Copy, from the data below, every line that has "после" in it.

(Version difference data)
◆ ◆ ◆ ◆ ◆
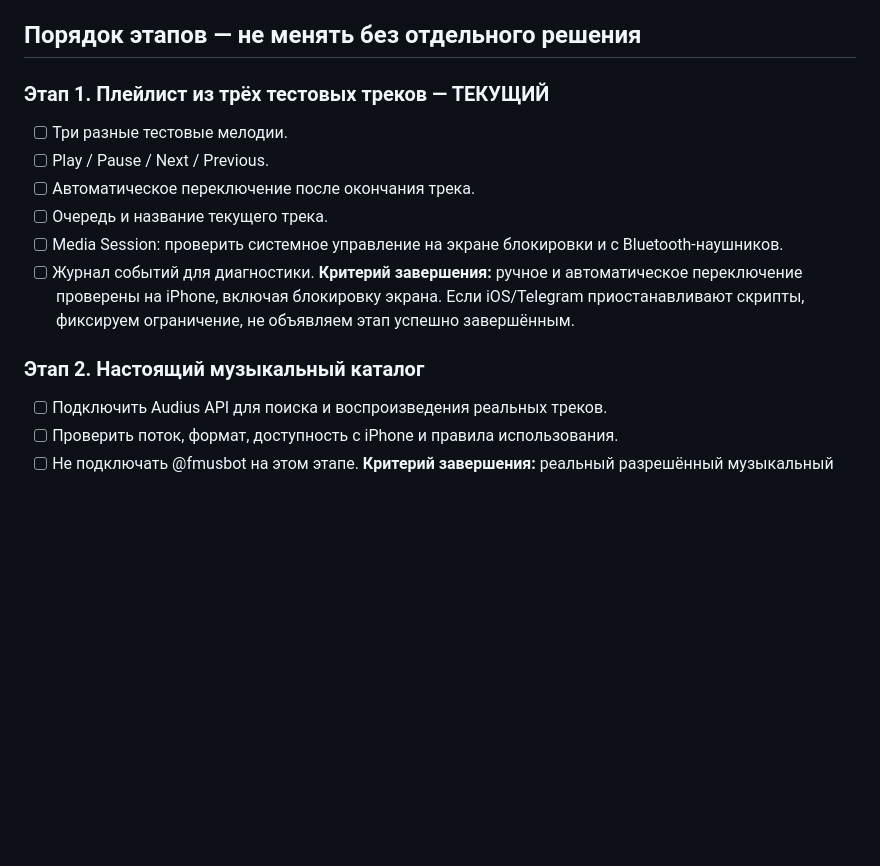
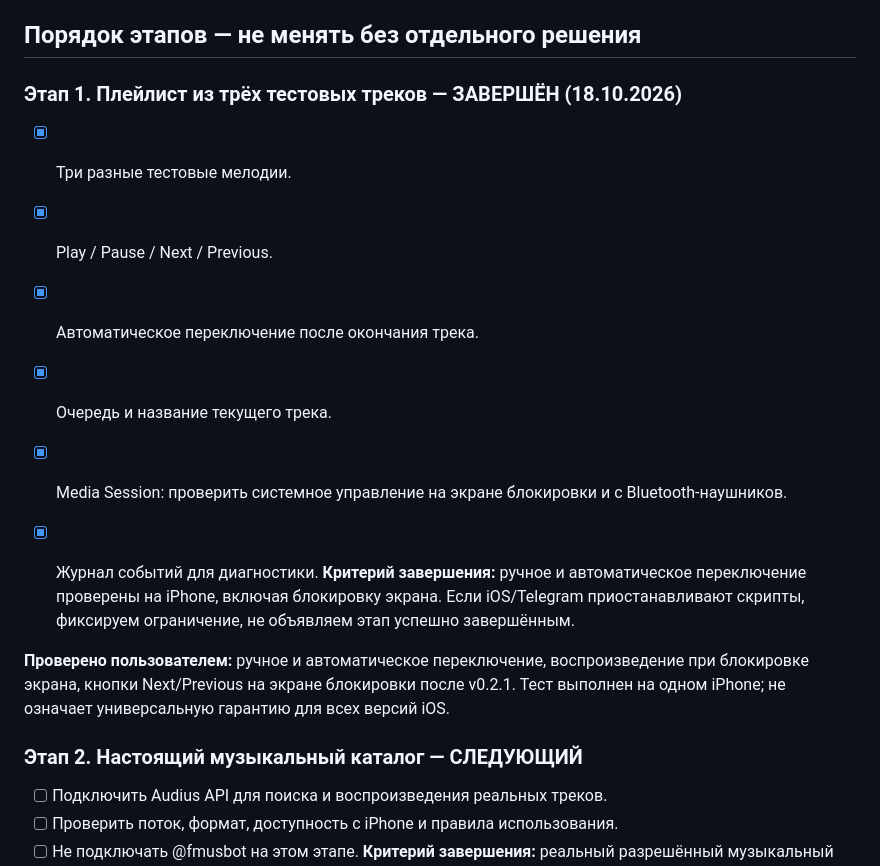
Before and after one commit to mnlghtooi/tg_music_app, a Markdown page: PLAN.md, the part around the change. Rendered like a GitHub page; blank space fills up the shorter version.

Commit message:
Mark playback stage 1 verified and set Audius stage 2 as next

```diff
--- a/PLAN.md
+++ b/PLAN.md
@@ -13,16 +13,19 @@ Telegram-бот: @mnlgth_music_app_bot
 
 ## Порядок этапов — не менять без отдельного решения
 
-### Этап 1. Плейлист из трёх тестовых треков — ТЕКУЩИЙ
-- [ ] Три разные тестовые мелодии.
-- [ ] Play / Pause / Next / Previous.
-- [ ] Автоматическое переключение после окончания трека.
-- [ ] Очередь и название текущего трека.
-- [ ] Media Session: проверить системное управление на экране блокировки и с Bluetooth-наушников.
-- [ ] Журнал событий для диагностики.
+### Этап 1. Плейлист из трёх тестовых треков — ЗАВЕРШЁН (18.10.2026)
+- [x] Три разные тестовые мелодии.
+- [x] Play / Pause / Next / Previous.
+- [x] Автоматическое переключение после окончания трека.
+- [x] Очередь и название текущего трека.
+- [x] Media Session: проверить системное управление на экране блокировки и с Bluetooth-наушников.
+- [x] Журнал событий для диагностики.
 **Критерий завершения:** ручное и автоматическое переключение проверены на iPhone, включая блокировку экрана. Если iOS/Telegram приостанавливают скрипты, фиксируем ограничение, не объявляем этап успешно завершённым.
 
-### Этап 2. Настоящий музыкальный каталог
+
+**Проверено пользователем:** ручное и автоматическое переключение, воспроизведение при блокировке экрана, кнопки Next/Previous на экране блокировки после v0.2.1. Тест выполнен на одном iPhone; не означает универсальную гарантию для всех версий iOS.
+
+### Этап 2. Настоящий музыкальный каталог — СЛЕДУЮЩИЙ
 - [ ] Подключить Audius API для поиска и воспроизведения реальных треков.
 - [ ] Проверить поток, формат, доступность с iPhone и правила использования.
 - [ ] Не подключать @fmusbot на этом этапе.
```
◆ ◆ ◆ ◆ ◆
TASK SOLUTION ->
-- [ ] Автоматическое переключение после окончания трека.
+- [x] Автоматическое переключение после окончания трека.
+**Проверено пользователем:** ручное и автоматическое переключение, воспроизведение при блокировке экрана, кнопки Next/Previous на экране блокировки после v0.2.1. Тест выполнен на одном iPhone; не означает универсальную гарантию для всех версий iOS.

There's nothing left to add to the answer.